A reader sent me 1) a question, 2) a link to a Huffington Post article and 3) a Kindle book as a gift.
First the gift. It is Frank Schaeffer’s newest book, Why I am an Atheist Who Believes in God. Yes, the gift will get your question published in the blog. I’d have published it anyway. Thanks. I may even read the book. It sounds interesting.
Who is Frank Schaeffer? According to the New York Times:
To millions of evangelical Christians, the Schaeffer name is royal, and Frank is the reluctant, wayward, traitorous prince. His crime is not financial profligacy, like some pastors’ sons, but turning his back on Christian conservatives.
The generous reader pointed out these paragraphs in the HuffPo article written by Schaeffer:

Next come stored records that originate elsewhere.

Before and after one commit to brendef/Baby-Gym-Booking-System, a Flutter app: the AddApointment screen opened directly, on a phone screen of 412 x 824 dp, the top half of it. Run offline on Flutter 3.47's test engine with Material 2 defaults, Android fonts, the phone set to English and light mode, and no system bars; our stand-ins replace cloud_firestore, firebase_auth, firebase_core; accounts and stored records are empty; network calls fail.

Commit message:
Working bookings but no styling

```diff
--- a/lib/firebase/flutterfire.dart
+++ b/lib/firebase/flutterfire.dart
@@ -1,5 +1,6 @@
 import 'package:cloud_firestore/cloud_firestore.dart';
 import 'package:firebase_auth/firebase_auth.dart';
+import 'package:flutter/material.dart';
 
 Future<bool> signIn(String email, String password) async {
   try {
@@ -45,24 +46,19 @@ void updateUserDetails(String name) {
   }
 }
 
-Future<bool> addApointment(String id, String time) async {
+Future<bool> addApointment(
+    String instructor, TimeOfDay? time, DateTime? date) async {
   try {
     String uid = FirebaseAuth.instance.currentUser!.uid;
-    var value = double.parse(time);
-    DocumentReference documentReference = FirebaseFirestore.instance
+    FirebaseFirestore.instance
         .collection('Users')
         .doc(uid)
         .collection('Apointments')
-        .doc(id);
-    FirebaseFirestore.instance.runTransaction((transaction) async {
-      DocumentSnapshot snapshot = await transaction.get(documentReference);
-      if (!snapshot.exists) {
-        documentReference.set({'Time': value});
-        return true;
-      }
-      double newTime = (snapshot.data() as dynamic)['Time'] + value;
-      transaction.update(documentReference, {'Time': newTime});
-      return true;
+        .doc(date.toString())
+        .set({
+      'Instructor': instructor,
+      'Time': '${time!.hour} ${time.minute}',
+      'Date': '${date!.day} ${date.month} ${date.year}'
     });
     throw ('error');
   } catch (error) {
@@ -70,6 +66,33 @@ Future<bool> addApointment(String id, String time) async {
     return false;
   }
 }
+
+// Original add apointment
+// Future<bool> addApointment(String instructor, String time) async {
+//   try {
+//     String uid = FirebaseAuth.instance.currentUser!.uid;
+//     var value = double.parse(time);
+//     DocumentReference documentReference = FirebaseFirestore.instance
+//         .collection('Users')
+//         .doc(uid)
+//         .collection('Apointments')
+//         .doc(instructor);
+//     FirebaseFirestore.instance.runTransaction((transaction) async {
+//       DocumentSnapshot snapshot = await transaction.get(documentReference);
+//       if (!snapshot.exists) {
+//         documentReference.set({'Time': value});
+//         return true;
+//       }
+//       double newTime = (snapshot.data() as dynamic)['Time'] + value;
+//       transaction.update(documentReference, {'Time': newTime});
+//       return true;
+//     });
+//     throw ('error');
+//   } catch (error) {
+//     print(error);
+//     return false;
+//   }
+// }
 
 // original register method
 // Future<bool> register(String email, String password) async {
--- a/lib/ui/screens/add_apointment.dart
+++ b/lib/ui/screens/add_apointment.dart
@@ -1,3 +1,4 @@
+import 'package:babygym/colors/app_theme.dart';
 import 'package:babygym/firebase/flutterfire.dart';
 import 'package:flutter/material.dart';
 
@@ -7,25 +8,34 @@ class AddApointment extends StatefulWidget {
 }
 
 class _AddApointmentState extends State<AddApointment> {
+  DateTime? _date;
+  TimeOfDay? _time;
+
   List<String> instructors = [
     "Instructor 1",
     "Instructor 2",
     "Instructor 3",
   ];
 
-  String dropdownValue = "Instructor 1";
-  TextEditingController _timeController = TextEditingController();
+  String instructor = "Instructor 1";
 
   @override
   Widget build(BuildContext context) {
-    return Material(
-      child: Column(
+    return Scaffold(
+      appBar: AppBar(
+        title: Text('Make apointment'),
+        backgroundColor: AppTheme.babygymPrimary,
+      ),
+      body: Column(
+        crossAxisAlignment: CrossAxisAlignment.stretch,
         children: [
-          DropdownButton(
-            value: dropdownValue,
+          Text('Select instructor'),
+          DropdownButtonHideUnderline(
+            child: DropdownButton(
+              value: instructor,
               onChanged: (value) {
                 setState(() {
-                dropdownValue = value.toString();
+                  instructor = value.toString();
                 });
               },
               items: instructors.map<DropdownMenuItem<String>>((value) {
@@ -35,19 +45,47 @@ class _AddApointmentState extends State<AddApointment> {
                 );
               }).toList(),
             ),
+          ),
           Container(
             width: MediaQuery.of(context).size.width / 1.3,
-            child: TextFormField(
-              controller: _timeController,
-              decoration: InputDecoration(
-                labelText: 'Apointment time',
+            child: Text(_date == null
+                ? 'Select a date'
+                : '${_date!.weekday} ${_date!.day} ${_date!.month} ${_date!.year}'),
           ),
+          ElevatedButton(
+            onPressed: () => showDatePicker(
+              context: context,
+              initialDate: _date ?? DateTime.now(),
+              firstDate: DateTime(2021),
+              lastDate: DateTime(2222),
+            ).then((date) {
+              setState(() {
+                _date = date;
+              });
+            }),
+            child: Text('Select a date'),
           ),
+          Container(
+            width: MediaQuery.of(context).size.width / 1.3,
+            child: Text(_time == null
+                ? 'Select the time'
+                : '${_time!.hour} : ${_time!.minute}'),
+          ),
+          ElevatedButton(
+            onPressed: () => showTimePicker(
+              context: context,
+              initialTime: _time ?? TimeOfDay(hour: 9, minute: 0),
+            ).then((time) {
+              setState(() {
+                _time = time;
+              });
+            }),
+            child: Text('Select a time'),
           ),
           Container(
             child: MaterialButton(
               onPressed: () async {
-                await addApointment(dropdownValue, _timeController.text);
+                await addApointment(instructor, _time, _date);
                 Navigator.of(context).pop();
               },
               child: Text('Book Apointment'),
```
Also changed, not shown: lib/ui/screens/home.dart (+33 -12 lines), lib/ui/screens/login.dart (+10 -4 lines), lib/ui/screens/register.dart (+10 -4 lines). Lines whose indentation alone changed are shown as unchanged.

. . . I’ve never met an unequivocal atheist or religious believer. I’ve only met people of two, three or four or more minds–people just like me. Atheists sometimes pray and eloquent preachers secretly harbor doubts. The evangelist Billy Graham preached certain salvation and heaven guaranteed yet privately told my dad, a friend and fellow evangelist, that he feared death and had many doubts.
[. . . ]
Muslim, Jew, Hindu or Christian, you are that because of where and when you were born. If you are an atheist, you are that because of a book or two you read, or who your parents were and the century in which you were born. Don’t delude yourself: there are no good reasons for anything, just circumstances.
Don’t delude yourself: you may describe yourself to others by claiming a label of atheist, Jew, evangelical, gay or straight but you know that you are really lots more complicated than that, a gene-driven primate and something more. Want to be sure you have THE TRUTH about yourself and want to be consistent to that truth? Then prepare to go mad. Or prepare to turn off your brain and cling to some form or other of fundamentalism, be that religious or secular.
The question was simple and it was at least on the same continuum:
How much is study of the Shroud of Turin about dealing with our own uncertainties? I know you say your faith came first. You tell us that if the shroud were disproven, it wouldn’t change your faith. Are you sure?
I am a cradle Episcopalian. That much of Schaeffer’s thesis I must agree with. I’ve always had faith and I’ve always had my share of doubts. I like the integration of my fascination in the shroud with my faith. But one does not depend on the other, at least not too much so. But doubt can be a good thing with Christian faith and in the study of the shroud. It seems at times that doubts about this or that having to do with the shroud strengthens my Christian faith. And maybe it’s the other way around as well.
Thanks for the book and making me think about this question.